───── Data for processing ─────

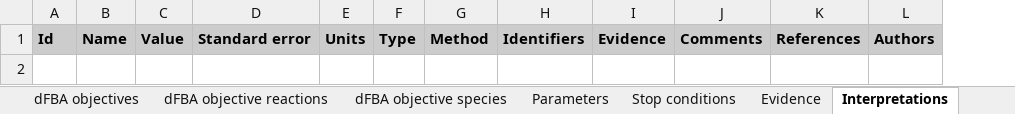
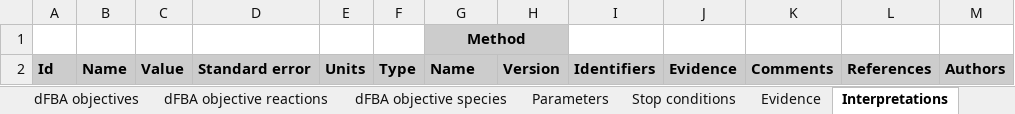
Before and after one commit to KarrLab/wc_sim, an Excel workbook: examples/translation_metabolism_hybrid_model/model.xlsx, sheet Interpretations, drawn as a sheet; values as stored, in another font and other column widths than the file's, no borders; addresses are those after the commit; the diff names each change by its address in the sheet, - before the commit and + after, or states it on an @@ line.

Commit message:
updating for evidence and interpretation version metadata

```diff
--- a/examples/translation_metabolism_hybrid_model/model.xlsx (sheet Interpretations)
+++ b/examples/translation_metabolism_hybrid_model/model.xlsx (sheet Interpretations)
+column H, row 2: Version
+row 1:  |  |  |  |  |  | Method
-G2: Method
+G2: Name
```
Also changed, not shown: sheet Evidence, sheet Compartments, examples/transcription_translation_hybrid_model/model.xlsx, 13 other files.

─────

__Prompt__
Your task is to repeat the entries above exactly, omitting the pictures.

__Response__
Before and after one commit to KarrLab/wc_sim, an Excel workbook: examples/translation_metabolism_hybrid_model/model.xlsx, sheet Interpretations, drawn as a sheet; values as stored, in another font and other column widths than the file's, no borders; addresses are those after the commit; the diff names each change by its address in the sheet, - before the commit and + after, or states it on an @@ line.

Commit message:
updating for evidence and interpretation version metadata

```diff
--- a/examples/translation_metabolism_hybrid_model/model.xlsx (sheet Interpretations)
+++ b/examples/translation_metabolism_hybrid_model/model.xlsx (sheet Interpretations)
+column H, row 2: Version
+row 1:  |  |  |  |  |  | Method
-G2: Method
+G2: Name
```
Also changed, not shown: sheet Evidence, sheet Compartments, examples/transcription_translation_hybrid_model/model.xlsx, 13 other files.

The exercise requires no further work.